## Task details
All of the data, from the first line to the last, should be reproduced without alteration.

[Recorded data — start]

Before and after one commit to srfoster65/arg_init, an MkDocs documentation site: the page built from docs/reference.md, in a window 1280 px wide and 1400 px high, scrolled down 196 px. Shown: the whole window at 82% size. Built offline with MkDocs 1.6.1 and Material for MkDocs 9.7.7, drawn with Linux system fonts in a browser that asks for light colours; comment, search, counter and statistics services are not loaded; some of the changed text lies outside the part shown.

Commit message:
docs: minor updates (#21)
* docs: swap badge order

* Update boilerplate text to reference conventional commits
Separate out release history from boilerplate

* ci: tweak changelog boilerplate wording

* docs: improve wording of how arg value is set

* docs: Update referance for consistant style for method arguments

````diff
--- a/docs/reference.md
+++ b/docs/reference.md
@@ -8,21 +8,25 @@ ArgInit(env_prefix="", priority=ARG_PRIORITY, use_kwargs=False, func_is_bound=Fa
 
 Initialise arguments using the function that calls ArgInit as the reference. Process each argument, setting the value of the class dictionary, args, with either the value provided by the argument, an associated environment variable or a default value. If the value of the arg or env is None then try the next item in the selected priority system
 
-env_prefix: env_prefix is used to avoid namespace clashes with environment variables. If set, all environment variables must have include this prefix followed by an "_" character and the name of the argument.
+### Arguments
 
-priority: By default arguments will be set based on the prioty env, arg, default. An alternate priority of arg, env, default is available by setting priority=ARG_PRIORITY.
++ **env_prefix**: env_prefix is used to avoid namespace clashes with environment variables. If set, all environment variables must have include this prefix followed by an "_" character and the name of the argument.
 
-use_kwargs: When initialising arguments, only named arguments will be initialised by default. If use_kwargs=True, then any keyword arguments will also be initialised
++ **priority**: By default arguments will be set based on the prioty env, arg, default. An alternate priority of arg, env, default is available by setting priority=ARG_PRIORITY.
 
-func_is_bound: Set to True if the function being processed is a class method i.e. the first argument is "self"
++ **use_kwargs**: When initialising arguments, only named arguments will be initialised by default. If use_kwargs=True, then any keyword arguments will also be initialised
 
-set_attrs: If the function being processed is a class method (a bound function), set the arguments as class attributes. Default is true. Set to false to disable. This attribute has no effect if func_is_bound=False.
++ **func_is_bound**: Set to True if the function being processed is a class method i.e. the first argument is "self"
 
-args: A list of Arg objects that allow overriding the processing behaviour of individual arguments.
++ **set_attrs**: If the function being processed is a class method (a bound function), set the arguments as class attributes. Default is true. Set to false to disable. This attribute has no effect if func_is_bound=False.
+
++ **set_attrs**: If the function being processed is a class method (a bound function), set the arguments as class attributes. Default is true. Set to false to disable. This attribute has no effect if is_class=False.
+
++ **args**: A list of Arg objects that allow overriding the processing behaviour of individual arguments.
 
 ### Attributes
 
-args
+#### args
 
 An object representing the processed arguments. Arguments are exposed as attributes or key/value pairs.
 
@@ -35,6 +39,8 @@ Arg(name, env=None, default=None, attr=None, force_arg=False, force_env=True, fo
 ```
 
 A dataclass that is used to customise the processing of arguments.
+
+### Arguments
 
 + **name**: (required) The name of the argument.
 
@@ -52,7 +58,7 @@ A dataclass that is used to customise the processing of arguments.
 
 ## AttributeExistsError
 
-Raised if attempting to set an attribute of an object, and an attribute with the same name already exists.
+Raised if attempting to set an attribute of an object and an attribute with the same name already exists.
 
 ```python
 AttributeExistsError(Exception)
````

[Recorded data — finish]

## Finished exercise
Before and after one commit to srfoster65/arg_init, an MkDocs documentation site: the page built from docs/reference.md, in a window 1280 px wide and 1400 px high, scrolled down 196 px. Shown: the whole window at 82% size. Built offline with MkDocs 1.6.1 and Material for MkDocs 9.7.7, drawn with Linux system fonts in a browser that asks for light colours; comment, search, counter and statistics services are not loaded; some of the changed text lies outside the part shown.

Commit message:
docs: minor updates (#21)
* docs: swap badge order

* Update boilerplate text to reference conventional commits
Separate out release history from boilerplate

* ci: tweak changelog boilerplate wording

* docs: improve wording of how arg value is set

* docs: Update referance for consistant style for method arguments

````diff
--- a/docs/reference.md
+++ b/docs/reference.md
@@ -8,21 +8,25 @@ ArgInit(env_prefix="", priority=ARG_PRIORITY, use_kwargs=False, func_is_bound=Fa
 
 Initialise arguments using the function that calls ArgInit as the reference. Process each argument, setting the value of the class dictionary, args, with either the value provided by the argument, an associated environment variable or a default value. If the value of the arg or env is None then try the next item in the selected priority system
 
-env_prefix: env_prefix is used to avoid namespace clashes with environment variables. If set, all environment variables must have include this prefix followed by an "_" character and the name of the argument.
+### Arguments
 
-priority: By default arguments will be set based on the prioty env, arg, default. An alternate priority of arg, env, default is available by setting priority=ARG_PRIORITY.
++ **env_prefix**: env_prefix is used to avoid namespace clashes with environment variables. If set, all environment variables must have include this prefix followed by an "_" character and the name of the argument.
 
-use_kwargs: When initialising arguments, only named arguments will be initialised by default. If use_kwargs=True, then any keyword arguments will also be initialised
++ **priority**: By default arguments will be set based on the prioty env, arg, default. An alternate priority of arg, env, default is available by setting priority=ARG_PRIORITY.
 
-func_is_bound: Set to True if the function being processed is a class method i.e. the first argument is "self"
++ **use_kwargs**: When initialising arguments, only named arguments will be initialised by default. If use_kwargs=True, then any keyword arguments will also be initialised
 
-set_attrs: If the function being processed is a class method (a bound function), set the arguments as class attributes. Default is true. Set to false to disable. This attribute has no effect if func_is_bound=False.
++ **func_is_bound**: Set to True if the function being processed is a class method i.e. the first argument is "self"
 
-args: A list of Arg objects that allow overriding the processing behaviour of individual arguments.
++ **set_attrs**: If the function being processed is a class method (a bound function), set the arguments as class attributes. Default is true. Set to false to disable. This attribute has no effect if func_is_bound=False.
+
++ **set_attrs**: If the function being processed is a class method (a bound function), set the arguments as class attributes. Default is true. Set to false to disable. This attribute has no effect if is_class=False.
+
++ **args**: A list of Arg objects that allow overriding the processing behaviour of individual arguments.
 
 ### Attributes
 
-args
+#### args
 
 An object representing the processed arguments. Arguments are exposed as attributes or key/value pairs.
 
@@ -35,6 +39,8 @@ Arg(name, env=None, default=None, attr=None, force_arg=False, force_env=True, fo
 ```
 
 A dataclass that is used to customise the processing of arguments.
+
+### Arguments
 
 + **name**: (required) The name of the argument.
 
@@ -52,7 +58,7 @@ A dataclass that is used to customise the processing of arguments.
 
 ## AttributeExistsError
 
-Raised if attempting to set an attribute of an object, and an attribute with the same name already exists.
+Raised if attempting to set an attribute of an object and an attribute with the same name already exists.
 
 ```python
 AttributeExistsError(Exception)
````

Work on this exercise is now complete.